I’m regularly told that people want the google experience at work.
I know what they mean.
They mean “we want to find what we want”.
But Google isn’t actually very good at this when what you want is a specific thing.
Where Google excels is search problems where we can define the search problem as:
- Show me something popular.
- Show me some information about a thing, I don’t really care where it comes from – just that it’s popular.
- Show me some information about a thing, I don’t really care if it’s trustworthy or not, just that lots of people link to it.
- Show me some information, I don’t care whether or not it’s findable in a week or a month.
Google solves the problem of finding what’s popular, now.
Business search problems though, are almost always about what’s unpopular, specific and authoritative.
And Google isn’t very good at those.
For what it’s worth, Google recognises that the search it provides isn’t the right search for every situation, it’s why we have Google Scholar.
1 thought on “How to explain to people in your business that Google.com isn’t really very good at the kind of search they want.”
I think Google is better at finding specifics than you give it credit for.

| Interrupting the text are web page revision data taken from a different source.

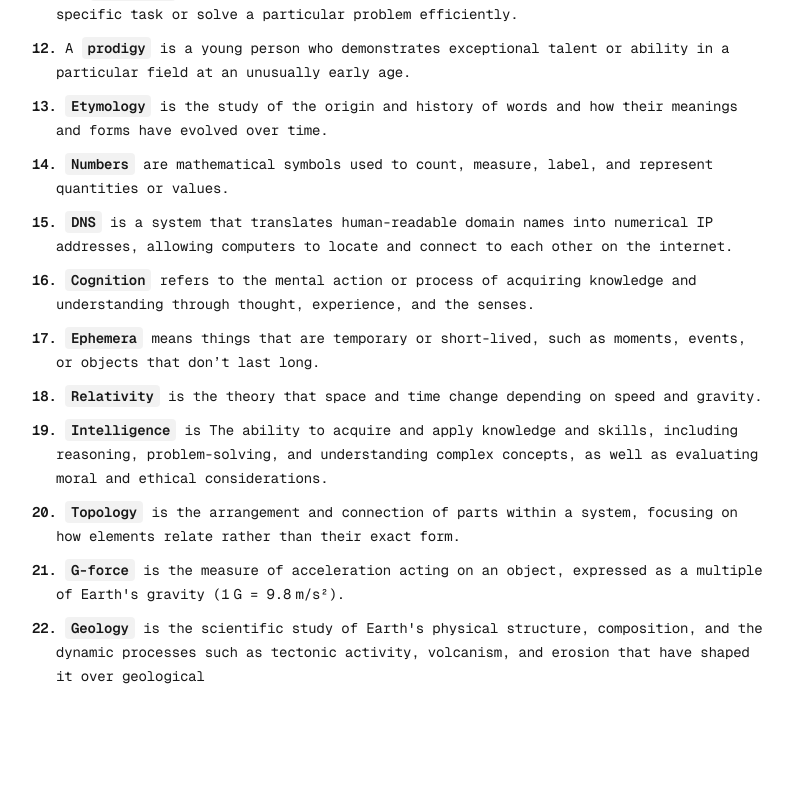
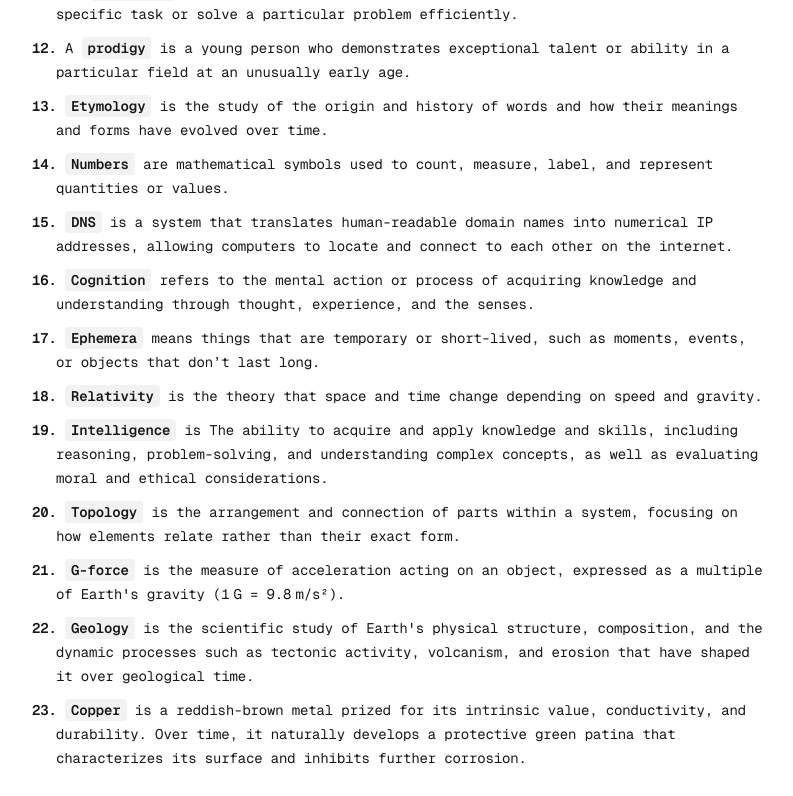
Before and after one commit to BrahimBoussada/mind-log, a Next.js app: page / in a window 1280 px wide. Shown: the part 676-1472 px from the top of the page, without its empty margins (240-1033 px from the left). Before the commit the page ends 1390 px from the top, so only its background shows below. Built offline with nearby package versions, Linux system fonts and the light colour scheme.

Commit message:
log: 08-08-2025

```diff
--- a/src/app/page.tsx
+++ b/src/app/page.tsx
@@ -11,120 +11,101 @@ export default function Home() {
           <Key>Geoffrey Hinton</Key> played a major role in the foundation of
           modern AI.
         </Note>
-
         <Note>
           <N>2. </N>The World Wide Web, HTML, URLs, and HTTP were invented by{" "}
           <Key>Tim Berners-Lee</Key> at CERN beginning in 1989.
         </Note>
-
         <Note>
           <N>3. </N>
           <Key>Atoms</Key> are composed of a nucleus with protons and neutrons,
           surrounded by electrons.
         </Note>
-
         <Note>
           <N>4. </N>
           <Key>Cybernetics</Key> is the science of how systems, both natural and
           artificial, self-regulate by measuring their output and making
           adjustments to achieve a goal.
         </Note>
-
         <Note>
           <N>5. </N>
           <Key>The electromagnetic spectrum</Key> is the full range of all
           electromagnetic wave frequencies, including radio waves, microwaves,
           infrared, visible light, ultraviolet, X-rays, and gamma rays.
         </Note>
-
         <Note>
           <N>6. </N>A <Key>quantum</Key> is the smallest measurable unit of
           energy or matter that behaves according to the rules of quantum
           mechanics.
         </Note>
-
         <Note>
           <N>7. </N>
           <Key>Roy Fielding</Key> created the REST concept in his 2000 PhD
           thesis to define a scalable, stateless architecture for web APIs.
         </Note>
-
         <Note>
           <N>8. </N>
           <Key>Linux</Key> was developed in 1991 by Linus Torvalds as a free and
           open-source operating system kernel.
         </Note>
-
         <Note>
           <N>9. </N>A <Key>lexicon</Key> is a specialized dictionary that
           systematically records the words of a language, including their
           meanings, origins, and usage.
         </Note>
-
         <Note>
           <N>9. </N>
           <Key>Synthesis</Key> is the process of producing a new substance,
           idea, or system by chemically, logically, or creatively combining two
           or more distinct components or elements.
         </Note>
-
         <Note>
           <N>10. </N>
           <Key>Methodology</Key> is the systematic set of methods, rules, and
           principles used to conduct research or carry out a particular process.
         </Note>
-
         <Note>
           <N>11. </N>
           An <Key>algorithm</Key> is a defined sequence of logical steps or
           rules designed to perform a specific task or solve a particular
           problem efficiently.
         </Note>
-
         <Note>
           <N>12. </N>A <Key>prodigy</Key> is a young person who demonstrates
           exceptional talent or ability in a particular field at an unusually
           early age.
         </Note>
-
         <Note>
           <N>13. </N>
           <Key>Etymology</Key> is the study of the origin and history of words
           and how their meanings and forms have evolved over time.
         </Note>
-
         <Note>
           <N>14. </N>
           <Key>Numbers</Key> are mathematical symbols used to count, measure,
           label, and represent quantities or values.
         </Note>
-
         <Note>
           <N>15. </N>
           <Key>DNS</Key> is a system that translates human-readable domain names
           into numerical IP addresses, allowing computers to locate and connect
           to each other on the internet.
         </Note>
-
         <Note>
           <N>16. </N>
           <Key>Cognition</Key> refers to the mental action or process of
           acquiring knowledge and understanding through thought, experience, and
           the senses.
         </Note>
-
         <Note>
           <N>17. </N>
           <Key>Ephemera</Key> means things that are temporary or short-lived,
           such as moments, events, or objects that don’t last long.
         </Note>
-
         <Note>
           <N>18. </N>
           <Key>Relativity</Key> is the theory that space and time change
           depending on speed and gravity.
         </Note>
-
         <Note>
           <N>19. </N>
           <Key>Intelligence</Key> is The ability to acquire and apply knowledge
@@ -132,25 +113,31 @@ export default function Home() {
           complex concepts, as well as evaluating moral and ethical
           considerations.
         </Note>
-
         <Note>
           <N>20. </N>
           <Key>Topology</Key> is the arrangement and connection of parts within
           a system, focusing on how elements relate rather than their exact
           form.
         </Note>
-
         <Note>
           <N>21. </N>
           <Key>G-force</Key> is the measure of acceleration acting on an object,
           expressed as a multiple of Earth's gravity (1 G = 9.8 m/s²).
         </Note>
-
         <Note>
           <N>22. </N>
           <Key>Geology</Key> is the scientific study of Earth's physical
           structure, composition, and the dynamic processes such as tectonic
           activity, volcanism, and erosion that have shaped it over geological
+          time.
+        </Note>
+
+        <Note>
+          <N>23. </N>
+          <Key>Copper</Key> is a reddish-brown metal prized for its intrinsic
+          value, conductivity, and durability. Over time, it naturally develops
+          a protective green patina that characterizes its surface and inhibits
+          further corrosion.
         </Note>
       </NoteWrapper>
     </Container>
```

But I agree that consumer search behaviour is very different to search behaviour inside organisations (both in terms of what people are looking for and the corpus of content that they are searching over).

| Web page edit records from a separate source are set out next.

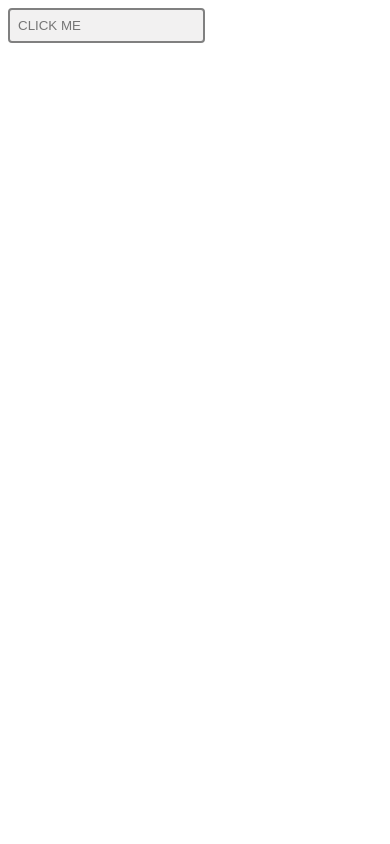
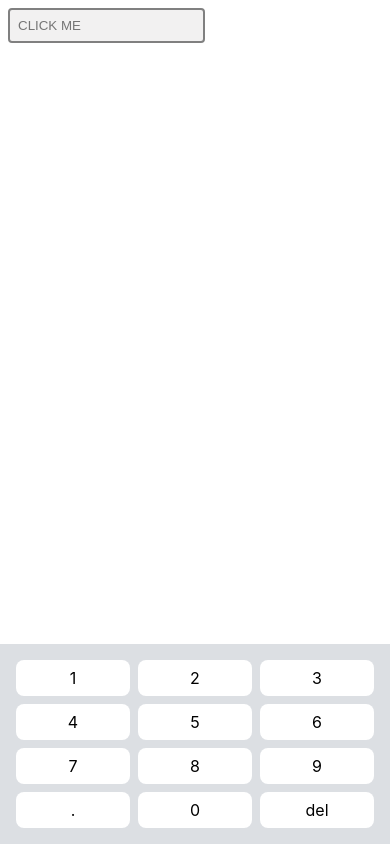
Before and after one commit to andymcgunagle/custom-react-keyboard, a React (Create React App) app: page / in a window 390 px wide. Built offline with nearby package versions, Linux system fonts and the light colour scheme.

Commit message:
More styling tweaks for mobile.

```diff
--- a/src/App.tsx
+++ b/src/App.tsx
@@ -18,7 +18,8 @@ const KeyboardWrapper = styled.div`
   background-color: rgba(212, 216, 220, 0.8);
   backdrop-filter: blur(5px);
 
-  width: 100%;
+  padding: 1rem;
+  width: calc(100% - 2rem);
 
   transform: translateY(0);
   transition: transform 0.25s ease-out;
@@ -35,17 +36,16 @@ const Keyboard = styled.div`
   grid-template-columns: repeat(3, 1fr);
   grid-template-rows: repeat(4, 1fr);
   place-items: center;
-  gap: 2rem;
+  gap: 0.5rem;
 
-  padding: 2rem 1rem;
+  width: 100%;
+  max-width: 400px;
   margin: auto;
-  width: fit-content;
 
   &.hidden {
     gap: 0;
-    padding: 0;
     visibility: hidden;
-    transition: all 0.25s ease-out 0.26s;
+    transition: all 0.25s ease-out 0.275s;
   }
 `;
 
@@ -54,8 +54,7 @@ const Key = styled.div`
   justify-content: center;
   align-items: center;
 
-  height: 100%;
-  padding: 0.5rem;
+  padding: 0.5rem 0;
   width: 100%;
 
   background-color: white;
@@ -67,17 +66,16 @@ const Key = styled.div`
 
   &.hidden {
     font-size: 0;
-    height: 0;
     padding: 0;
     visibility: hidden;
     width: 0;
-    transition: all 0.25s ease-out 0.26s;
+    transition: all 0.25s ease-out 0.275s;
   }
 `;
 
 export default function App() {
   const [myInput, setMyInput] = useState('');
-  const [showKeyboard, setShowKeyboard] = useState(false);
+  const [showKeyboard, setShowKeyboard] = useState(true);
 
   const keys = [
     '1',
```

A problem is that most people have no idea how Google works – it is just “magic”. Which means that they assume that the Google experience is simply the result of a whizzy bit of software – rather than the efforts of hundreds over thousands of people and tens of billions of dollars over the course of 20 years.